## Task objective
Go through the data below and work out how many lines contain "obstacles"; the answer is the number alone.
# # # #
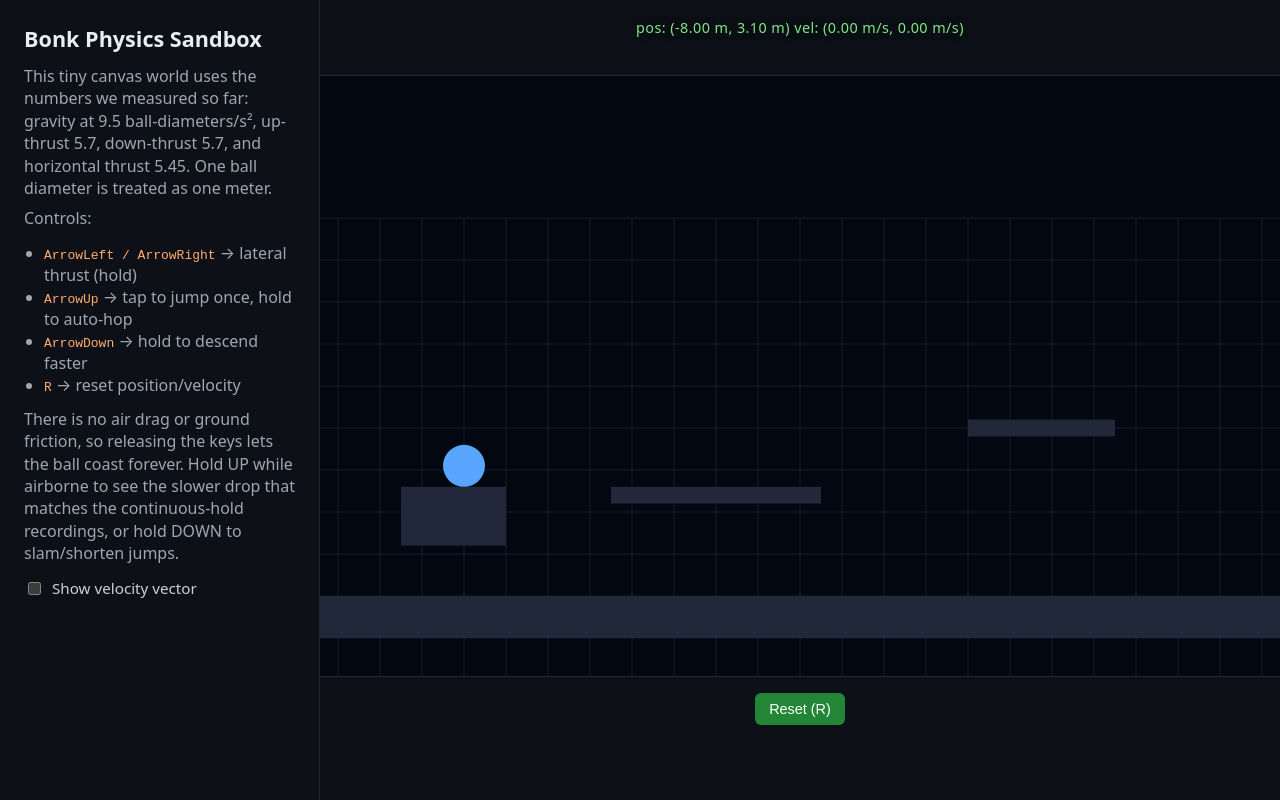
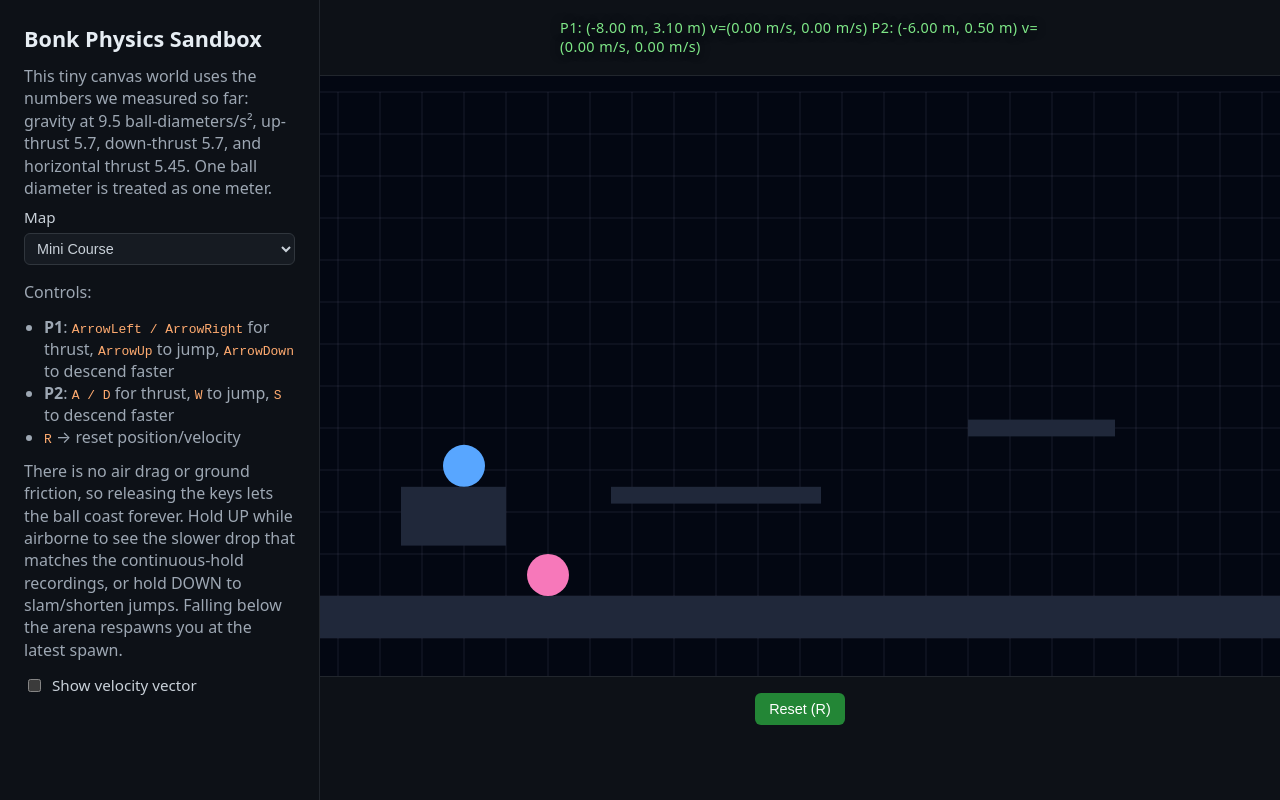
Before and after one commit to veilm/bonkio-rl, a plain HTML site: page physics-extractor/demo/index.html in a window 1280 px wide. Drawn offline with Linux system fonts and the light colour scheme.

Commit message:
feat(demo): Add multiplayer and map selection
Refactors the physics demo to support multiple players with distinct controls and appearances.

Introduces a map system, allowing users to select from different arenas via a dropdown menu. The initial maps are a 'Mini Course' and a 'Flat 1v1' arena.

Key Changes:
- Replaced single player state with a player array
- Implemented P1 (Arrow Keys) and P2 (WASD) controls
- Added a map loader and map selection UI
- Updated respawn logic to use map-specific spawn points and a kill plane

Co-Authored-By: Hinata <veil@sucralose.moe>

```diff
--- a/physics-extractor/demo/index.html
+++ b/physics-extractor/demo/index.html
@@ -44,6 +44,24 @@
 
       #sidebar code {
         color: #ffab70;
+      }
+
+      #sidebar label.dropdown {
+        display: flex;
+        flex-direction: column;
+        gap: 6px;
+        font-size: 0.95rem;
+        margin-bottom: 16px;
+        color: #c9d1d9;
+      }
+
+      #sidebar label.dropdown select {
+        padding: 6px 8px;
+        border-radius: 6px;
+        border: 1px solid #30363d;
+        background: #161b22;
+        color: inherit;
+        font-size: 0.9rem;
       }
 
       #sidebar label.toggle {
@@ -109,20 +127,27 @@
         9.5 ball-diameters/s², up-thrust 5.7, down-thrust 5.7, and horizontal
         thrust 5.45. One ball diameter is treated as one meter.
       </p>
+      <label class="dropdown">
+        <span>Map</span>
+        <select id="map-select"></select>
+      </label>
       <p>Controls:</p>
       <ul>
-        <li><code>ArrowLeft / ArrowRight</code> &rarr; lateral thrust (hold)</li>
         <li>
-          <code>ArrowUp</code> &rarr; tap to jump once, hold to auto-hop
+          <strong>P1</strong>: <code>ArrowLeft / ArrowRight</code> for thrust,
+          <code>ArrowUp</code> to jump, <code>ArrowDown</code> to descend faster
         </li>
-        <li><code>ArrowDown</code> &rarr; hold to descend faster</li>
+        <li>
+          <strong>P2</strong>: <code>A / D</code> for thrust, <code>W</code> to
+          jump, <code>S</code> to descend faster
+        </li>
         <li><code>R</code> &rarr; reset position/velocity</li>
       </ul>
       <p>
         There is no air drag or ground friction, so releasing the keys lets the
         ball coast forever. Hold UP while airborne to see the slower drop that
         matches the continuous-hold recordings, or hold DOWN to slam/shorten
-        jumps.
+        jumps. Falling below the arena respawns you at the latest spawn.
       </p>
       <label class="toggle">
         <input type="checkbox" id="velocity-toggle" />
@@ -141,6 +166,7 @@
       const canvas = document.getElementById("sim");
       const ctx = canvas.getContext("2d");
       const overlay = document.getElementById("overlay");
+      const mapSelect = document.getElementById("map-select");
       const velocityToggle = document.getElementById("velocity-toggle");
 
       const PX_PER_M = 42; // zoomed out to show more map per ball diameter.
@@ -152,53 +178,161 @@
       const H_THRUST = 5.45;
       const TAP_APEX = 1.2;
       const JUMP_SPEED = Math.sqrt(2 * Math.abs(GRAVITY) * TAP_APEX);
-      const WORLD = {
+
+      const MAPS = [
+        {
+          id: "mini-course",
+          name: "Mini Course",
+          world: {
             floorLevel: 0,
             ceiling: 9.2,
             left: -11.5,
             right: 11.5,
-      };
-
-      const obstacles = [
+          },
+          obstacles: [
             { x: -12.5, y: -1, w: 25, h: 1 }, // floor slab
             { x: -12.5, y: 0, w: 1, h: 8 }, // left wall
             { x: 11.5, y: 0, w: 1, h: 8 }, // right wall
             { x: -4.5, y: 2.2, w: 5, h: 0.4 },
             { x: 4, y: 3.8, w: 3.5, h: 0.4 },
             { x: -9.5, y: 1.2, w: 2.5, h: 1.4 },
+          ],
+          spawnPoints: [
+            { x: -8, y: 1.3 },
+            { x: -6, y: 1.3 },
+          ],
+          killPlane: -3.5,
+        },
+        {
+          id: "flat-1v1",
+          name: "Flat 1v1",
+          world: {
+            floorLevel: -2,
+            ceiling: 9.2,
+            left: -11.5,
+            right: 11.5,
+          },
+          obstacles: [
+            { x: -5, y: 2.8, w: 10, h: 0.35 }, // suspended dueling platform
+          ],
+          spawnPoints: [
+            { x: -3.8, y: 3.2 },
+            { x: 3.8, y: 3.2 },
+          ],
+          killPlane: -4.5,
+        },
+      ];
+
+      const PLAYER_CONFIGS = [
+        {
+          label: "P1",
+          color: "#58a6ff",
+          controls: {
+            left: "ArrowLeft",
+            right: "ArrowRight",
+            up: "ArrowUp",
+            down: "ArrowDown",
+          },
+        },
+        {
+          label: "P2",
+          color: "#f778ba",
+          controls: {
+            left: "KeyA",
+            right: "KeyD",
+            up: "KeyW",
+            down: "KeyS",
+          },
+        },
       ];
 
       const keys = new Set();
       let showVelocityVector = false;
+      let currentMap = MAPS[0];
+      let world = { ...currentMap.world };
+      let obstacles = currentMap.obstacles;
+      let killPlane = currentMap.killPlane;
 
-      const state = {
-        x: -8,
-        y: 1.3,
+      const players = PLAYER_CONFIGS.map((config, index) => ({
+        label: config.label,
+        color: config.color,
+        controls: config.controls,
+        index,
+        x: 0,
+        y: 0,
         vx: 0,
         vy: 0,
         touchingGround: false,
-      };
+      }));
 
-      function resetState() {
-        state.x = -8;
-        state.y = 1.3;
-        state.vx = 0;
-        state.vy = 0;
+      function respawnPlayer(player) {
+        const spawnList = currentMap.spawnPoints ?? [];
+        let spawn = null;
+        if (spawnList.length > 0) {
+          spawn =
+            spawnList[player.index % spawnList.length] ??
+            spawnList[spawnList.length - 1];
+        }
+        if (!spawn) {
+          spawn = { x: 0, y: 1.5 };
+        }
+        player.x = spawn.x;
+        player.y = spawn.y;
+        player.vx = 0;
+        player.vy = 0;
+        player.touchingGround = false;
       }
 
-      document.getElementById("reset-btn").addEventListener("click", resetState);
+      function respawnAllPlayers() {
+        players.forEach(respawnPlayer);
+      }
+
+      function loadMap(mapId) {
+        const nextMap = MAPS.find((map) => map.id === mapId) ?? MAPS[0];
+        currentMap = nextMap;
+        world = { ...nextMap.world };
+        obstacles = nextMap.obstacles;
+        killPlane = nextMap.killPlane ?? nextMap.world.floorLevel - 4;
+        respawnAllPlayers();
+      }
+
+      function initMapSelect() {
+        MAPS.forEach((map) => {
+          const option = document.createElement("option");
+          option.value = map.id;
+          option.textContent = map.name;
+          mapSelect.appendChild(option);
+        });
+        mapSelect.value = currentMap.id;
+        mapSelect.addEventListener("change", (event) => {
+          loadMap(event.target.value);
+        });
+      }
+
+      document.getElementById("reset-btn").addEventListener("click", respawnAllPlayers);
       velocityToggle.addEventListener("change", () => {
         showVelocityVector = velocityToggle.checked;
       });
+      initMapSelect();
 
       window.addEventListener("keydown", (ev) => {
-        if (["ArrowLeft", "ArrowRight", "ArrowUp", "ArrowDown"].includes(ev.code)) {
+        const preventList = [
+          "ArrowLeft",
+          "ArrowRight",
+          "ArrowUp",
+          "ArrowDown",
+          "KeyA",
+          "KeyD",
+          "KeyW",
+          "KeyS",
+        ];
+        if (preventList.includes(ev.code)) {
           ev.preventDefault();
         }
         keys.add(ev.code);
 
         if (ev.code === "KeyR") {
-          resetState();
+          respawnAllPlayers();
         }
       });
 
@@ -243,42 +377,48 @@
         if (ny > 0.6) {
           // Only treat this as support when the ball's center is over the top face.
           const centerAboveSurface = ball.x >= rect.x - 1e-6 && ball.x <= rect.x + rect.w + 1e-6;
-          if (centerAboveSurface) state.touchingGround = true;
+          if (centerAboveSurface) ball.touchingGround = true;
         }
       }
 
       function physicsStep(dt) {
+        players.forEach((player) => {
+          const controls = player.controls;
           let ax = 0;
-        if (keys.has("ArrowLeft")) ax -= H_THRUST;
-        if (keys.has("ArrowRight")) ax += H_THRUST;
+          if (keys.has(controls.left)) ax -= H_THRUST;
+          if (keys.has(controls.right)) ax += H_THRUST;
 
           let ay = GRAVITY;
-        if (keys.has("ArrowUp")) ay += UP_THRUST;
-        if (keys.has("ArrowDown")) ay -= DOWN_THRUST;
+          if (keys.has(controls.up)) ay += UP_THRUST;
+          if (keys.has(controls.down)) ay -= DOWN_THRUST;
 
-        state.vx += ax * dt;
-        state.vy += ay * dt;
-        state.x += state.vx * dt;
-        state.y += state.vy * dt;
+          player.vx += ax * dt;
+          player.vy += ay * dt;
+          player.x += player.vx * dt;
+          player.y += player.vy * dt;
 
-        state.touchingGround = false;
+          player.touchingGround = false;
+          obstacles.forEach((rect) => resolveCircleRect(player, rect));
 
-        obstacles.forEach((rect) => resolveCircleRect(state, rect));
-
-        if (keys.has("ArrowUp") && state.touchingGround && state.vy <= 0) {
-          state.vy = JUMP_SPEED;
-          state.touchingGround = false;
+          if (keys.has(controls.up) && player.touchingGround && player.vy <= 0) {
+            player.vy = JUMP_SPEED;
+            player.touchingGround = false;
           }
 
-        state.x = clamp(state.x, WORLD.left + BALL_RADIUS, WORLD.right - BALL_RADIUS);
-        if (state.x <= WORLD.left + BALL_RADIUS && state.vx < 0) state.vx = 0;
-        if (state.x >= WORLD.right - BALL_RADIUS && state.vx > 0) state.vx = 0;
+          player.x = clamp(player.x, world.left + BALL_RADIUS, world.right - BALL_RADIUS);
+          if (player.x <= world.left + BALL_RADIUS && player.vx < 0) player.vx = 0;
+          if (player.x >= world.right - BALL_RADIUS && player.vx > 0) player.vx = 0;
 
-        const ceiling = WORLD.ceiling - BALL_RADIUS;
-        if (state.y > ceiling) {
-          state.y = ceiling;
-          if (state.vy > 0) state.vy = 0;
+          const ceiling = world.ceiling - BALL_RADIUS;
+          if (player.y > ceiling) {
+            player.y = ceiling;
+            if (player.vy > 0) player.vy = 0;
           }
+
+          if (player.y < killPlane) {
+            respawnPlayer(player);
+          }
+        });
       }
 
       function drawScene() {
@@ -292,13 +432,18 @@
         ctx.strokeStyle = "rgba(94, 94, 121, 0.25)";
         ctx.beginPath();
         const gridSpacing = 1;
-        for (let x = -15; x <= 15; x += gridSpacing) {
-          ctx.moveTo(x, -2);
-          ctx.lineTo(x, 9);
+        const gridPadding = 2;
+        const minX = Math.floor(world.left - gridPadding);
+        const maxX = Math.ceil(world.right + gridPadding);
+        const minY = Math.floor((world.floorLevel ?? -2) - gridPadding);
+        const maxY = Math.ceil(world.ceiling + gridPadding);
+        for (let x = minX; x <= maxX; x += gridSpacing) {
+          ctx.moveTo(x, minY);
+          ctx.lineTo(x, maxY);
         }
-        for (let y = -2; y <= 9; y += gridSpacing) {
-          ctx.moveTo(-15, y);
-          ctx.lineTo(15, y);
+        for (let y = minY; y <= maxY; y += gridSpacing) {
+          ctx.moveTo(minX, y);
+          ctx.lineTo(maxX, y);
         }
         ctx.stroke();
 
@@ -307,27 +452,31 @@
           ctx.fillRect(rect.x, rect.y, rect.w, rect.h);
         });
 
-        ctx.fillStyle = "#58a6ff";
+        players.forEach((player) => {
+          ctx.fillStyle = player.color;
           ctx.beginPath();
-        ctx.arc(state.x, state.y, BALL_RADIUS, 0, Math.PI * 2);
+          ctx.arc(player.x, player.y, BALL_RADIUS, 0, Math.PI * 2);
           ctx.fill();
 
           if (showVelocityVector) {
             ctx.strokeStyle = "#f85149";
             ctx.lineWidth = 2 / PX_PER_M;
             ctx.beginPath();
-          ctx.moveTo(state.x, state.y);
-          ctx.lineTo(state.x + state.vx * 0.15, state.y + state.vy * 0.15);
+            ctx.moveTo(player.x, player.y);
+            ctx.lineTo(player.x + player.vx * 0.15, player.y + player.vy * 0.15);
             ctx.stroke();
           }
+        });
 
         ctx.restore();
 
-        overlay.textContent = `pos: (${state.x.toFixed(2)} m, ${state.y.toFixed(
-          2
-        )} m)   vel: (${state.vx.toFixed(2)} m/s, ${state.vy.toFixed(
-          2
-        )} m/s)`;
+        overlay.textContent = players
+          .map(
+            (player) =>
+              `${player.label}: (${player.x.toFixed(2)} m, ${player.y.toFixed(2)} m)` +
+              `  v=(${player.vx.toFixed(2)} m/s, ${player.vy.toFixed(2)} m/s)`
+          )
+          .join("    ");
       }
 
       let last = performance.now();
@@ -340,6 +489,7 @@
         requestAnimationFrame(loop);
       }
 
+      respawnAllPlayers();
       requestAnimationFrame(loop);
     </script>
   </body>
```
Lines whose indentation alone changed are shown as unchanged.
# # # #
## Result below
7